Dating? Listen to your dog
How my dog, improv class and Portillo’s taught me all about dating in my 20s
Women listen to their friends all the time about what they’re doing wrong and right as singles on the dating scenes. Sometimes their girlfriends get it right. Sometimes they give the worst advice. But the girlfriend I really needed to pay more attention to had four legs because my dating instincts are terrible.
Lesson 1: Your dog is a hater sometimes.
Dogs are a good judge of character. I hear this all the time as a dog walker. Generally, I believe it. But I have no idea what my German Shepherd knew about one particular gentleman I crossed paths with while walking her.
It’s pretty easy for me to ignore her low growl when I know I could bury my entire face in her fur and be greeted with a lick on the face. Clearly, that guy did not have the same furry blanket. I realized there was no way I’d get his number (my phone wasn’t with me) considering her intense stare. I held on tight to her leash, told him to write his number down and throw it on the ground. I’d pick it up when he drove off. He followed those directions. I waved at him as he got back into his car and left.
As I walked closer to the piece of paper, Faith (my German Shepherd) reached out first. She picked it up, chewed it and swallowed it. Well, there goes that date.
Lesson 2: No waiter, no date.
A college friend of mine was absolutely flabbergasted that I’m cool with going on dates to places with no waiters. I’m far more concerned with getting to know the person I’m with than hearing someone say, “Would you like to try our appetizers?”
But this guy had called me four times and asked me out repeatedly. I agreed. He was cute. I met him on CollegeClub.com (so that tells you I’m not new to this dating thing). We’d both just graduated at the time. We met downtown in front of Carson Pirie Scott (R.I.P. to the best department store ever in Chicago). And he asked me if I wanted to go to one of his favorite eateries.
We got there. He ordered and walked to the front area to get his food. And then he sat down. I stood at the ordering counter and watched him at his table. I was completely confused. I got out of line and sat at the table. He munched away on his burger and fries.
My response: “Are you serious right now?”
My response: “You weren’t going to wait until I ordered?”
Him: “Oh, you were hungry, too?”
My response: “Wow!”
Him: “Well, do you want some of my fries?”
My response: “Nope, I want to leave.”
I walked right out of that restaurant and called my mother. And she laughed hysterically and asked me how close I was to her job. I told her. She invited me to come by for lunch.
“Poor child, I’ll be your date today,” she said in between laughs. “And I won’t make you pay either.” No sympathy from Mom.
And when I made the mistake of telling the college friend about my non-waiter date, he laughed too.
My father and brother were not amused. Their take was simple: “The person who asks, pays.”
My motto after that date: Waiter mandatory. Ask who’s paying ahead of time. Don’t date anyone your dog can’t sniff.
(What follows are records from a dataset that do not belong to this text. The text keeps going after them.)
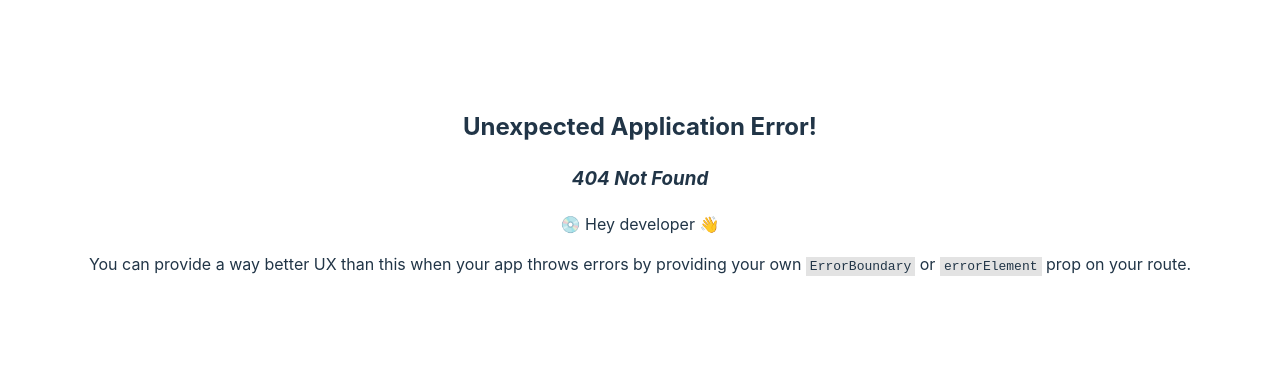
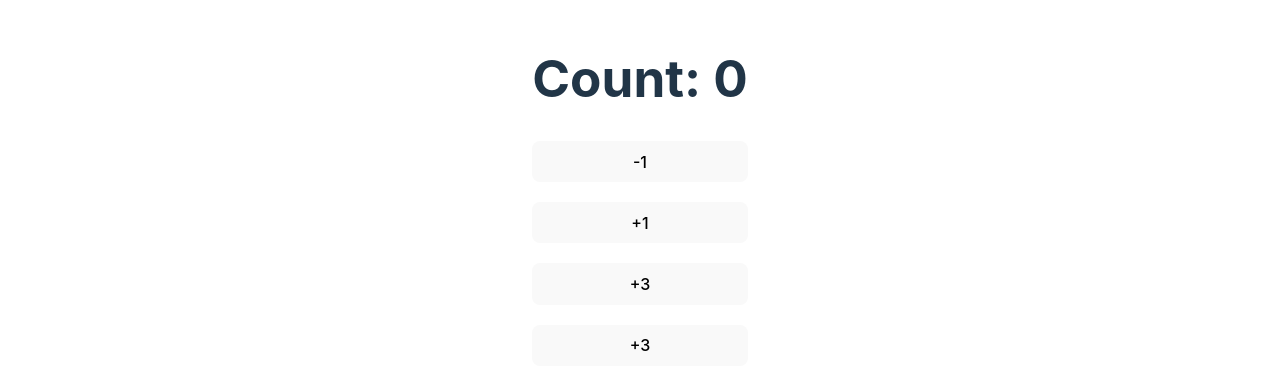
Before and after one commit to d3george/learn-react-hooks, a React (Vite) app: page /useState in a window 1280 px wide. Before the commit this address had no page. Shown: the part 209-598 px from the top of the page. Built offline with nearby package versions, Linux system fonts and the light colour scheme.

Commit message:
useState demom

```diff
--- a/src/App.tsx
+++ b/src/App.tsx
@@ -17,7 +17,10 @@ function App() {
       </div>
       <h1>Learn React Hooks</h1>
 
-      <Link to="useLayoutEffect">useLayoutEffect</Link>
+      <div style={{display: 'flex', flexDirection: 'column'}}>
+        <Link to="useLayoutEffect">useLayoutEffect</Link>
+        <Link to="useState">useState</Link>
+      </div>
     </>
   )
 }
--- /dev/null
+++ b/src/hooks/builtin/useState-demo.tsx
@@ -0,0 +1,33 @@
+import { useState } from "react"
+
+export default function UseStateDemo () {
+  const [count, setCount] = useState(0)
+  return (
+    <div>
+      <h1>Count: {count}</h1>
+
+      <div style={{display: 'flex', flexDirection:"column", gap: 20}}>
+        <button onClick={() => setCount(count - 1)}> -1</button>
+        <button onClick={() => setCount(count + 1)}> +1</button>
+        <button
+          title=" setCount(count + 1) "
+          onClick={() => {
+            setCount(count + 1)
+            setCount(count + 1)
+            setCount(count + 1)
+          }}
+        > +3</button>
+
+        <button
+          title=" setCount(prev => prev + 1) "
+          onClick={() => {
+            setCount(prev => prev + 1)
+            setCount(prev => prev + 1)
+            setCount(prev => prev + 1)
+          }}
+        > +3</button>
+      </div>
+
+    </div>
+  )
+}
--- a/src/main.tsx
+++ b/src/main.tsx
@@ -4,6 +4,7 @@ import './index.css'
 import { createBrowserRouter, RouterProvider } from "react-router-dom";
 
 import {UseLayoutEffectDemo1, UseLayoutEffectDemo2} from './hooks/builtin/useLayoutEffect-demo.tsx'
+import UseStateDemo from './hooks/builtin/useState-demo.tsx'
 const router = createBrowserRouter([
   {
     path: "/",
@@ -17,8 +18,13 @@ const router = createBrowserRouter([
         <UseLayoutEffectDemo2 />
       </div>
     )
-
   },
+  {
+    path: 'useState',
+    element: (
+      <UseStateDemo />
+    )
+  }
 ]);
 ReactDOM.createRoot(document.getElementById('root')!).render(
   <RouterProvider router={router} />
```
Lesson 3: Improv classes teach you what you’re doing wrong.
I walked into an improv class, and I saw a guy who looked like he could’ve walked fresh off a GQ cover. He was attractive, but he wasn’t my type. I shrugged and sat down. Meanwhile several other women just gawked at him. When our instructor came in, he asked us to play a game. We were supposed to all read the same exact speech but as a particular character.
I am pretty sure the character I picked was a “stewardess” or “pilot.” It had something to do with travel. It just so happened that Mr. GQ was paired with me. Part of the fun of the improv lesson was we had no idea what character the other person chose. We could guess at the end. So our entire group sat facing each other in pairs, and we read those same lines.
I read mine first. He looked intrigued, trying to guess who I was by my body language and the way I read the lines. And then he read his. And the minute the first few lines left his mouth, I decided I kinda liked him. He was the epitome of sexy, and he magically became my “type” of handsome as he talked. He still looked the same. It was just the way he read those lines.
When the rest of the group finished reading while we looked on, I checked his finger for a wedding ring. And then the teacher asked us to reveal what “character” we played. A few of the girls giggled, and one said, “I think I know what character he was playing.” I had no clue.
And then he responded: “Serial killer.” And he made eye contact with me again.
Right at that moment, I realized this is exactly why my German Shepherd knew I needed help when it comes to dating. I left that class without his number and a third lesson learned. My dog realizes I clearly don’t know how to pick ‘em.